> ABOUT THIS EXERCISE: Return only those lines of the records below in which "evidence" appears.

*** MATERIAL FOR THIS TASK Section Begins ***

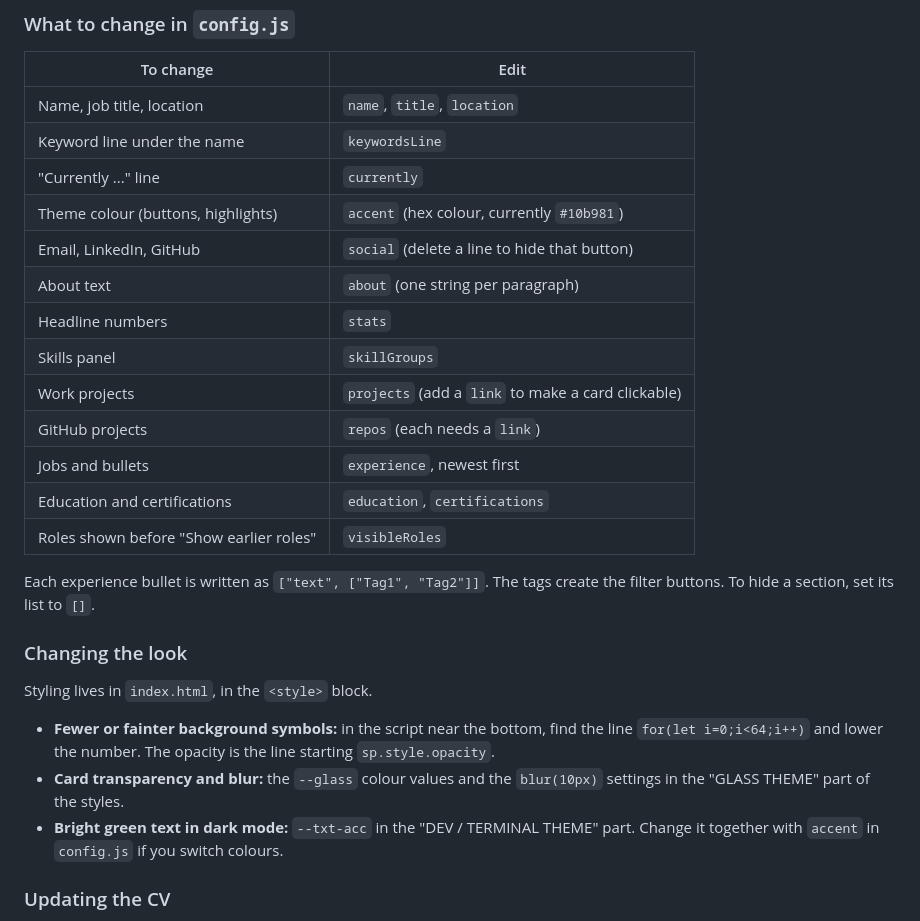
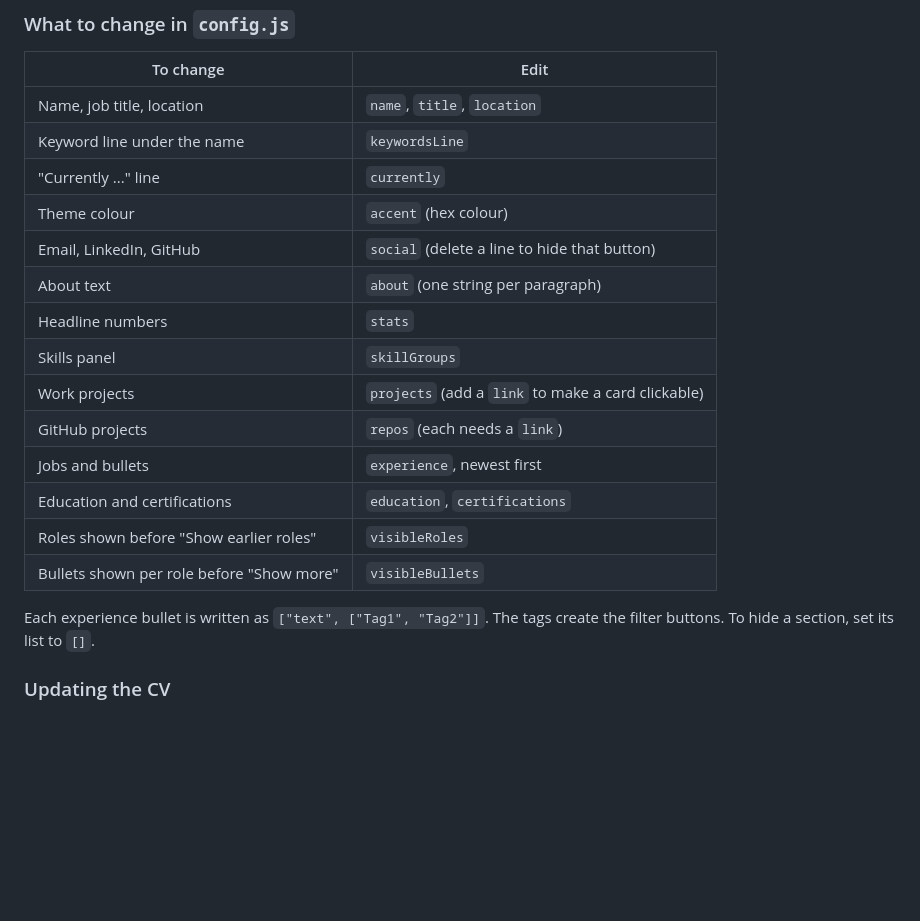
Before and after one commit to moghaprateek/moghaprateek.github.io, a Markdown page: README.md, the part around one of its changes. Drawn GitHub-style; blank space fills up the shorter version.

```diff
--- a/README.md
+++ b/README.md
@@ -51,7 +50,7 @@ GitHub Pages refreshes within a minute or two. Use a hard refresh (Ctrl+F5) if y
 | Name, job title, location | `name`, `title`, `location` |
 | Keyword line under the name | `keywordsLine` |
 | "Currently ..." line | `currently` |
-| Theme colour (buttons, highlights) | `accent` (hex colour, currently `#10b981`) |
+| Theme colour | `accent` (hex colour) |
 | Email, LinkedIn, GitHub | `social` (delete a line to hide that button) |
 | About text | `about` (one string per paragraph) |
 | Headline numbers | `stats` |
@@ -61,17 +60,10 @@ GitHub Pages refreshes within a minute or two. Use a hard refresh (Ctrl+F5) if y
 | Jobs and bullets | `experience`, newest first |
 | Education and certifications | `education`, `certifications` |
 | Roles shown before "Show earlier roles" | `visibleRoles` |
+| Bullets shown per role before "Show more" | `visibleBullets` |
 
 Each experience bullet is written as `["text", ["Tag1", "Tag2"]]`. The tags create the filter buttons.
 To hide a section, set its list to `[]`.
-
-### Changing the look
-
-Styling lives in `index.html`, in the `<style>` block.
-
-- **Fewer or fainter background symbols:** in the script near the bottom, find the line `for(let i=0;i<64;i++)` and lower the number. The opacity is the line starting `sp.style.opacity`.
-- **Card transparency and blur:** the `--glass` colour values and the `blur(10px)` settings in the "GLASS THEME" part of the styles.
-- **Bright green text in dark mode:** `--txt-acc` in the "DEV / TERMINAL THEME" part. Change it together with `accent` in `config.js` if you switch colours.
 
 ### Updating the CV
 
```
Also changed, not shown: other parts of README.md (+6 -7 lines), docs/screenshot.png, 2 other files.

*** MATERIAL FOR THIS TASK Section Ends ***
*** MATERIAL FOR THIS TASK Section Begins ***

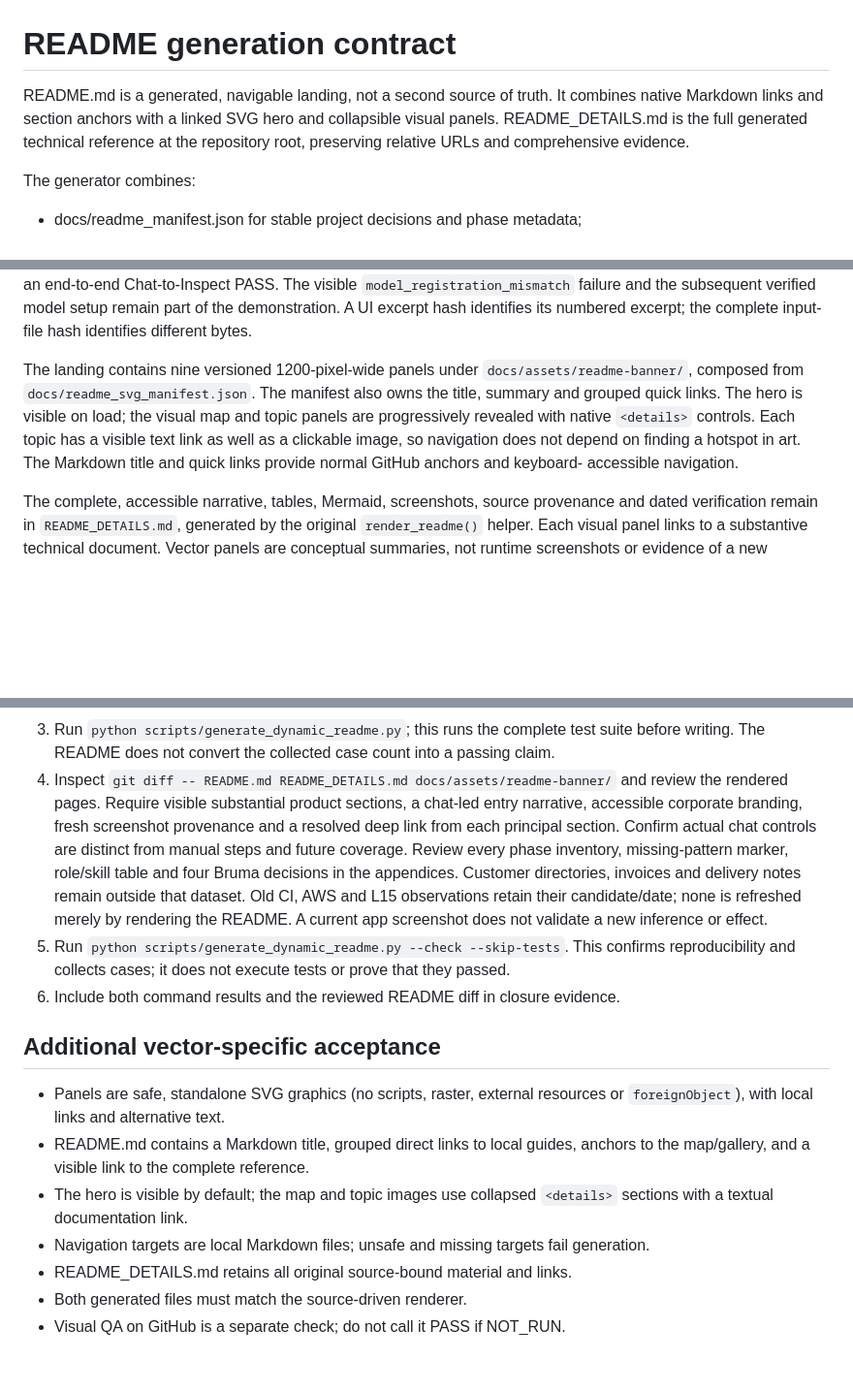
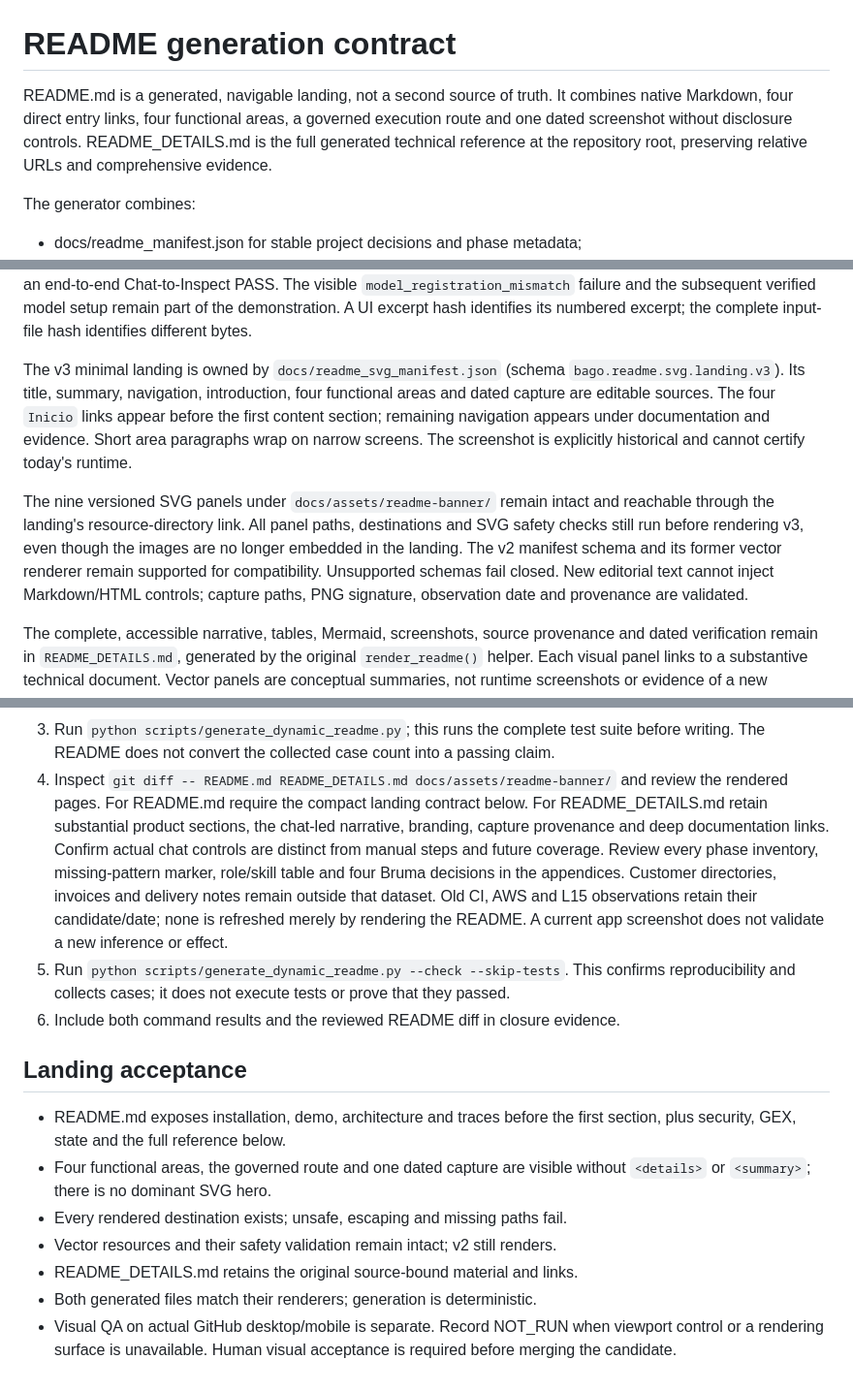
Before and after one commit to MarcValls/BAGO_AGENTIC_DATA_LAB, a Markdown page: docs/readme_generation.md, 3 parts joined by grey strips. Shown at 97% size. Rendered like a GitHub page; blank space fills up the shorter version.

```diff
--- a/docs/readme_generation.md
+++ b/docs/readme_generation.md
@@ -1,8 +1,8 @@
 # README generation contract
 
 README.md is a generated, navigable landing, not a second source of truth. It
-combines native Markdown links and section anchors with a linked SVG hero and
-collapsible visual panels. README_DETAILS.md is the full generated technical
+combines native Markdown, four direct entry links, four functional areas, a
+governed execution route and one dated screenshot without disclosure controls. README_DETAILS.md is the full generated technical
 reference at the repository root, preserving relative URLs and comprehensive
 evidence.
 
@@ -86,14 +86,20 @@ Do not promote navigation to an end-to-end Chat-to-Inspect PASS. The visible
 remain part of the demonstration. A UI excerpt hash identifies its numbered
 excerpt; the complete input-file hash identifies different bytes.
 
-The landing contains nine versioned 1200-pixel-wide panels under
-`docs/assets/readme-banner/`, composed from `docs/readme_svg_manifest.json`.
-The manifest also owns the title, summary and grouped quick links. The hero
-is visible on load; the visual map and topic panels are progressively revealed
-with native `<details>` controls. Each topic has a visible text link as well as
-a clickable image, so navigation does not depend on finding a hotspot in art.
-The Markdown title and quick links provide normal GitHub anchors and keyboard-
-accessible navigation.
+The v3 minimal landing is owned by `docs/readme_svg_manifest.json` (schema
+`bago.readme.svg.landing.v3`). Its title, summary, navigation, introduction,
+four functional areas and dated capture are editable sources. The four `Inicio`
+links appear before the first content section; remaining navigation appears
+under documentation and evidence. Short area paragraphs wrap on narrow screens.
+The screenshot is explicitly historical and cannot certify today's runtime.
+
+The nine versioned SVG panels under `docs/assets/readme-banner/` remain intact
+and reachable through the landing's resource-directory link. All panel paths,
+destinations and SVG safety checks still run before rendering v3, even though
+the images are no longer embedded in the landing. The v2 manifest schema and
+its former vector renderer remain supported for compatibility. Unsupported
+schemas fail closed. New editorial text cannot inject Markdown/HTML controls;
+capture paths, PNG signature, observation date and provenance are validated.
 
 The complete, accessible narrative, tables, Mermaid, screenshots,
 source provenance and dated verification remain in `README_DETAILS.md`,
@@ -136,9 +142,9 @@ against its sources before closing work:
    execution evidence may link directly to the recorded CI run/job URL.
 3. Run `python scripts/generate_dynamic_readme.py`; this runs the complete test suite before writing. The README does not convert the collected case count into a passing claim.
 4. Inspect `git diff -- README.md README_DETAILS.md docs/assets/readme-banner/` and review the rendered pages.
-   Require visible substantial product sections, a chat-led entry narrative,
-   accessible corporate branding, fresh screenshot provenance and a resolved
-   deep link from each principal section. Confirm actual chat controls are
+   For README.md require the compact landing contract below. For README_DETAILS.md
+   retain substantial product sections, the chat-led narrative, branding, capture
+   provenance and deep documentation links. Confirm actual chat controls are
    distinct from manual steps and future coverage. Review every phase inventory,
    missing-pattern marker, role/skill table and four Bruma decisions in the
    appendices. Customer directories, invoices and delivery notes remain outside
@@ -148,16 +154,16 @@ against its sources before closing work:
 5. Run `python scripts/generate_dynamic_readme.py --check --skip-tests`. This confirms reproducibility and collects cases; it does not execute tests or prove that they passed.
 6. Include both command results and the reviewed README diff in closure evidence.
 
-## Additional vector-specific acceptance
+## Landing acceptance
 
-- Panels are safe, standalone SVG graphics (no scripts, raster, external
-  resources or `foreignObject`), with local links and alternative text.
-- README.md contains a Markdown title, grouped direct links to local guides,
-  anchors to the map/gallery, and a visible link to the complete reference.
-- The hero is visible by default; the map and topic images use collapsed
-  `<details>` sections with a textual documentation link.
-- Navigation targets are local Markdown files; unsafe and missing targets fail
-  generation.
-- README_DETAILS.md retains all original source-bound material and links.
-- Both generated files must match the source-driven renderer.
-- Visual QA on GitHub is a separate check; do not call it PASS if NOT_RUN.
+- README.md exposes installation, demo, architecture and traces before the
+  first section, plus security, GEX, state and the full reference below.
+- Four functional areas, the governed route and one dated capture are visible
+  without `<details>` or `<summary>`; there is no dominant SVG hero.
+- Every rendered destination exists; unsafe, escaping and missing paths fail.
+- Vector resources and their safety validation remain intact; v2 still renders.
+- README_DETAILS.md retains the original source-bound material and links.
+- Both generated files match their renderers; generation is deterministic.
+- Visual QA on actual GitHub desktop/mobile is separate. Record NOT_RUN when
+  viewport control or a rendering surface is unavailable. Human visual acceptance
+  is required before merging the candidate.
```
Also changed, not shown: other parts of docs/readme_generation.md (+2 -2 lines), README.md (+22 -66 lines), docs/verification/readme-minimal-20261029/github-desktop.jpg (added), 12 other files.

*** MATERIAL FOR THIS TASK Section Ends ***

> ANSWER TO THIS PROBLEM:
 evidence.
+under documentation and evidence. Short area paragraphs wrap on narrow screens.
    execution evidence may link directly to the recorded CI run/job URL.
 6. Include both command results and the reviewed README diff in closure evidence.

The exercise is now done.